Again, when asked about the work of Dan Kaszeta Hersh does little more than dismisses it, rather than realising it's key to the claims he's making.  Hersh also claims Jabhat al-Nusra has a Sarin production facility in Aleppo, clearly having no grasp of what that would actually entail (a large custom made facility to produce the quantity of Sarin used on August 21st), and his claims that Turkey were shipping precursor chemicals to the factory in Syria would require at least one end of the process to be manufacturing Methylphosphonyl difluoride, a key component of the Sarin used on August 21st, requiring large, custom built, facilities to manufacture the quantity needed for the August 21st Sarin attack, and huge amounts of closely controlled chemicals.
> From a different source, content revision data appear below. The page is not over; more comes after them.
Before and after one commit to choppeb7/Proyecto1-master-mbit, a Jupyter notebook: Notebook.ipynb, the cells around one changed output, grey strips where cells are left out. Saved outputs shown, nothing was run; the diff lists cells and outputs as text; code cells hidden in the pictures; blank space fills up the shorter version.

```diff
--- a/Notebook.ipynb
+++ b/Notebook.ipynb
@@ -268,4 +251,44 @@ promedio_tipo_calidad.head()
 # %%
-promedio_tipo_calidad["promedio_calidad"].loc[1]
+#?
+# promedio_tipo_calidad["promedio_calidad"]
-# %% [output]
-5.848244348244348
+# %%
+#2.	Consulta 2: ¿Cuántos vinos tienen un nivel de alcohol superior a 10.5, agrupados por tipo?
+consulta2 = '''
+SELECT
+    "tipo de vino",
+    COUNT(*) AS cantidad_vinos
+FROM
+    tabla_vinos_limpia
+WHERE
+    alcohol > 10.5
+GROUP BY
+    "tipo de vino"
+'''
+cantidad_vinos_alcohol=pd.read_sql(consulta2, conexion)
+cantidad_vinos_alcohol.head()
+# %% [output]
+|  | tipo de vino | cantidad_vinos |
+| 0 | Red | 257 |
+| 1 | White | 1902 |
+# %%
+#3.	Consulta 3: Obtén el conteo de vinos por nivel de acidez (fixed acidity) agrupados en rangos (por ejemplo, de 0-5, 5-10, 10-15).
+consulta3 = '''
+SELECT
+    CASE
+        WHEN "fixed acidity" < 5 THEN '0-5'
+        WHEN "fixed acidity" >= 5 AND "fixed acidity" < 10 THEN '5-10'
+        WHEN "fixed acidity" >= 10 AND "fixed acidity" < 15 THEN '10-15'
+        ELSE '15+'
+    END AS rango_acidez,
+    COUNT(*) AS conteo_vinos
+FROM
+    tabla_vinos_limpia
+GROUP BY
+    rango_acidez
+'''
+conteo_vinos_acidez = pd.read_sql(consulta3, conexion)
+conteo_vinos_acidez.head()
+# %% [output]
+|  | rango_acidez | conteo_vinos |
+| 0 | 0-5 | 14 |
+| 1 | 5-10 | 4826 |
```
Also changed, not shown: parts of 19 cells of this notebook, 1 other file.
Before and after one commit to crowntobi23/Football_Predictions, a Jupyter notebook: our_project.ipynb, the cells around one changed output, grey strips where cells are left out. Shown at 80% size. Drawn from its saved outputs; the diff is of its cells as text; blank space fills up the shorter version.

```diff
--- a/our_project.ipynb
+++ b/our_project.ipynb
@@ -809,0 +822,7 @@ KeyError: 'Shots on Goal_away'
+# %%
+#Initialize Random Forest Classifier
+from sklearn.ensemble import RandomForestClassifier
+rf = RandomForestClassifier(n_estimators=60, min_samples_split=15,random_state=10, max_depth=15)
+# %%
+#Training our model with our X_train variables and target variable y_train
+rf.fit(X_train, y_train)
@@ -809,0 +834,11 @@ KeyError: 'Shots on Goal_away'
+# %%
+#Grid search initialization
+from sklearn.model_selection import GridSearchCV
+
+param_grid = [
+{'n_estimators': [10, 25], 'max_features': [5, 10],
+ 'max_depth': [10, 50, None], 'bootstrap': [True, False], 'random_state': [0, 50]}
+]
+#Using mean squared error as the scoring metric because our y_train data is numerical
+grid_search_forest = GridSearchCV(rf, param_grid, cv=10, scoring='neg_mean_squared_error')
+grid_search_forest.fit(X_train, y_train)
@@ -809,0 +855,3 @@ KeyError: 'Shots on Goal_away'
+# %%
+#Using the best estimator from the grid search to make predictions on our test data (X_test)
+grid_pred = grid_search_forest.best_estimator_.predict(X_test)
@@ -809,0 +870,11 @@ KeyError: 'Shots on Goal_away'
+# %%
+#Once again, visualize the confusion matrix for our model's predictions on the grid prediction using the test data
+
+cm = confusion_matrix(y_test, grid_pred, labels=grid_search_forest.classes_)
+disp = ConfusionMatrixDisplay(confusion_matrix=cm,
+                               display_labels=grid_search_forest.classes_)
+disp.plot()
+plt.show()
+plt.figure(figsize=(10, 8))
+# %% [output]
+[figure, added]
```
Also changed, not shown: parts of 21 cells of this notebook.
Beyond the vaguest of explanations, Hersh provides no explanation to how any of this could have occurred, and it seems when it comes down to the finer details, that would cast doubt on the narrative he's constructed, he believes a hand wave is all he needs to dismiss it.

You can contact the author on Twitter @brown_moses or by email at brownmoses@gmail.com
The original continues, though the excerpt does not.